Items from a data source:

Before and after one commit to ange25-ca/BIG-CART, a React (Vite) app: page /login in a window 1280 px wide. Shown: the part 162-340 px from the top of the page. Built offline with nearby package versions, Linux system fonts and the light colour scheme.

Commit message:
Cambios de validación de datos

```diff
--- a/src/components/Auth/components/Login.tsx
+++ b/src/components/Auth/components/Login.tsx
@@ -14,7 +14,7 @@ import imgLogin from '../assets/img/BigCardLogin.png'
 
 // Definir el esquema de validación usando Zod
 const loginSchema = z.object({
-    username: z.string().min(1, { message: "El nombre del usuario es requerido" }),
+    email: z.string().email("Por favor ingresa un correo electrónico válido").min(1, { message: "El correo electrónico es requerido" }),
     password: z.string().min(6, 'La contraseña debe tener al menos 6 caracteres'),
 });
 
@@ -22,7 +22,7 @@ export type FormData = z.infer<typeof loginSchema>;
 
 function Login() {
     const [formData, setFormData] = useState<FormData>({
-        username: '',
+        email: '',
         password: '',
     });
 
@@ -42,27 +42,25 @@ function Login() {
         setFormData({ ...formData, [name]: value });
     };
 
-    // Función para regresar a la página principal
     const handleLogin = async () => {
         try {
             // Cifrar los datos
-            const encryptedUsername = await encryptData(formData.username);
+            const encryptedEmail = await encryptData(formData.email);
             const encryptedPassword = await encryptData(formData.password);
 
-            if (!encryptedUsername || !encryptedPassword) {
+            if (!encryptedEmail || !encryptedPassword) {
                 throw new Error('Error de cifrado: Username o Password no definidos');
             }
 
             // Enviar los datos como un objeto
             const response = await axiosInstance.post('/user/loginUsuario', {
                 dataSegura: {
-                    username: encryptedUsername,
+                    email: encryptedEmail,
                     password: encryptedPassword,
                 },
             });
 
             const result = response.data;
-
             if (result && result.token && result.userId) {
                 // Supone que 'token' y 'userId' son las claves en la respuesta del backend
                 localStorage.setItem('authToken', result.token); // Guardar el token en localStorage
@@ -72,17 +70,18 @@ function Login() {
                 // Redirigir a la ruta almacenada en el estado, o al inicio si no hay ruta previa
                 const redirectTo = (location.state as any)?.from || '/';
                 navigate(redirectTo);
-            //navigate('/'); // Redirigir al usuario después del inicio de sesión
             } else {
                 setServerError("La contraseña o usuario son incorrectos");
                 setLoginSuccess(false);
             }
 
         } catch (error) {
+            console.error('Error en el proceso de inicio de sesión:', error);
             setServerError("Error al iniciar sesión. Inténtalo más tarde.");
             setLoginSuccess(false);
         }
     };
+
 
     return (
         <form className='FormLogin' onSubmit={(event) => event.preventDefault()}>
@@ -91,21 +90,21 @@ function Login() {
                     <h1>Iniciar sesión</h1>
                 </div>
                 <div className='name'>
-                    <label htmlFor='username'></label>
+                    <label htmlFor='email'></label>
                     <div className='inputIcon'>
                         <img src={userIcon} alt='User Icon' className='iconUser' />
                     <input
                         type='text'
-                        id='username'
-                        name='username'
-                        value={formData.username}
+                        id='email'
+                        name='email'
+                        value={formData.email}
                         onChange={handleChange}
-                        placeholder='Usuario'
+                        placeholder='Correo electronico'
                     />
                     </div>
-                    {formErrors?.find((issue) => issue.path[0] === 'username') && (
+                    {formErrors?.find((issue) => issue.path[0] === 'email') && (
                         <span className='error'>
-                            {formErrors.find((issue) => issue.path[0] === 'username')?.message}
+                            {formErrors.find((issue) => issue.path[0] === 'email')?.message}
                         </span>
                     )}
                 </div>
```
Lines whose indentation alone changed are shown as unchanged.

...

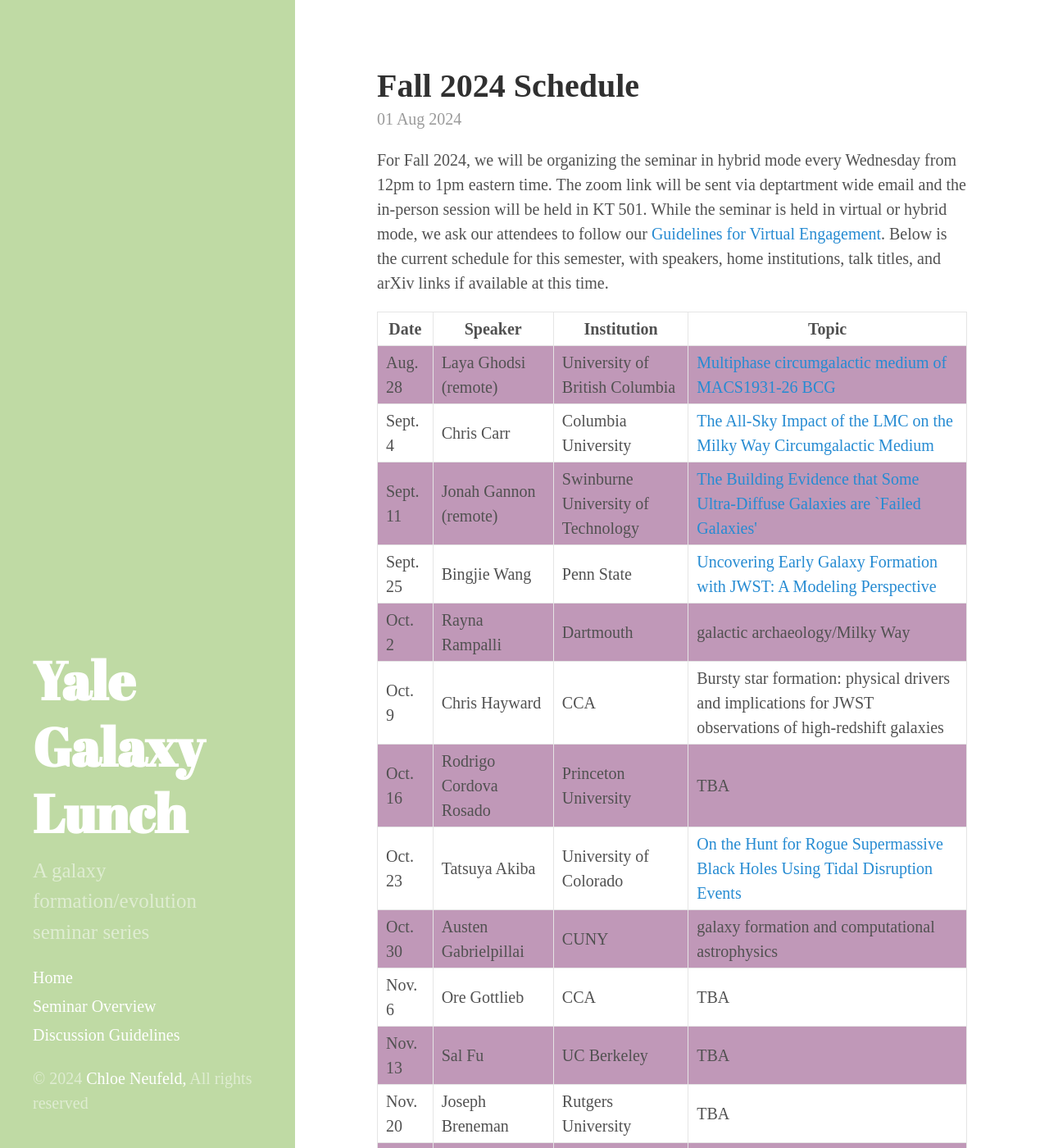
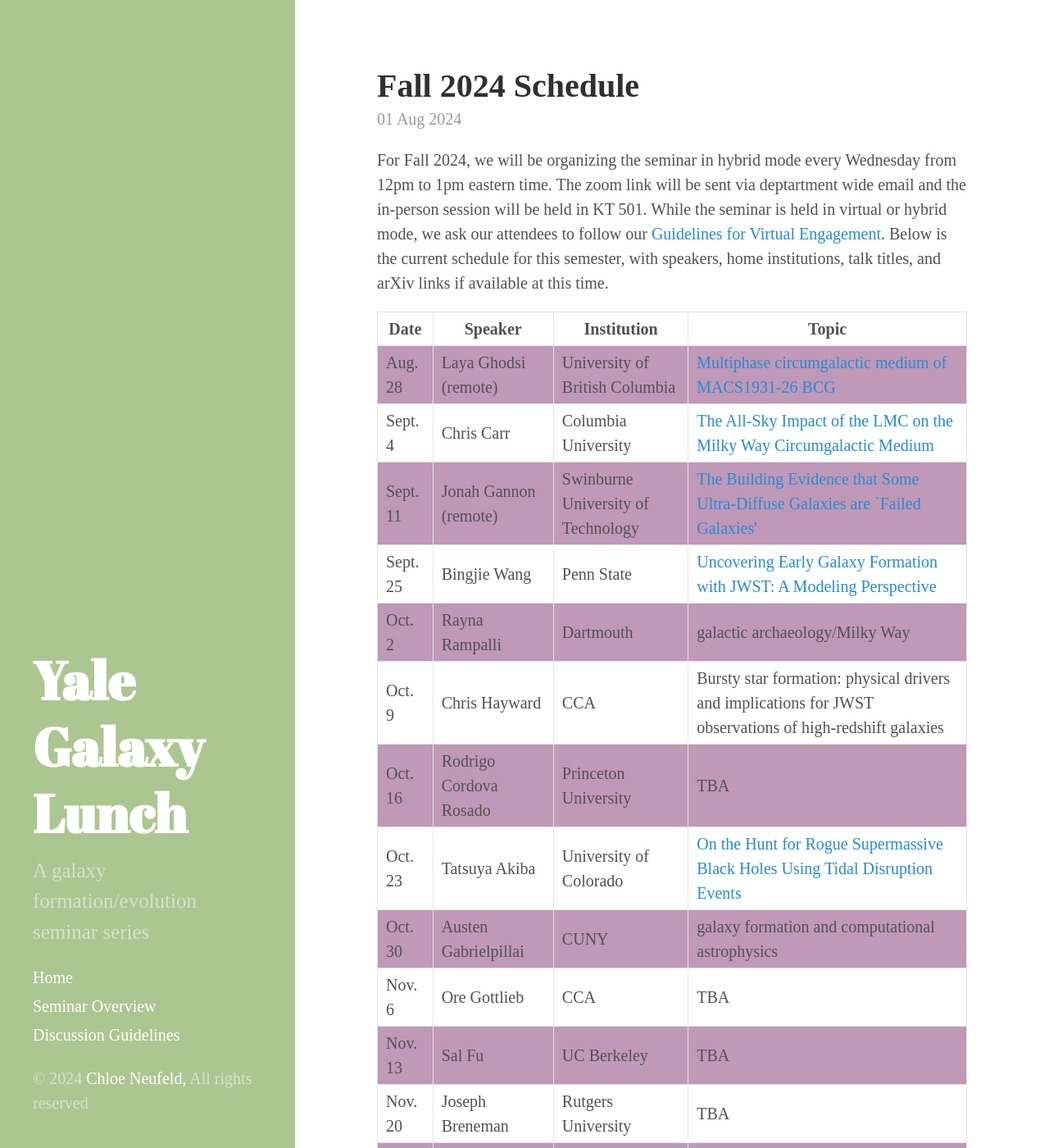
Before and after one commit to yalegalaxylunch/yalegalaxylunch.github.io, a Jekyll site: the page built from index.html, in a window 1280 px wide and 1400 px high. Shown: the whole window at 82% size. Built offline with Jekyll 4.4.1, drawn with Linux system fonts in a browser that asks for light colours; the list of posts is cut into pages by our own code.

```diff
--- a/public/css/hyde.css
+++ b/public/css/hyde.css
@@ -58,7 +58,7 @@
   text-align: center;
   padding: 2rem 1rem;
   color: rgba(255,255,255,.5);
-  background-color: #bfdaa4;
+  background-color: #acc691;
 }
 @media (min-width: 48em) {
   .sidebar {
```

» PROBLEM DETAILS: Find how many lines in the entries above have the string "path" and report only that number.

» ANSWER FOR THIS EXERCISE: 4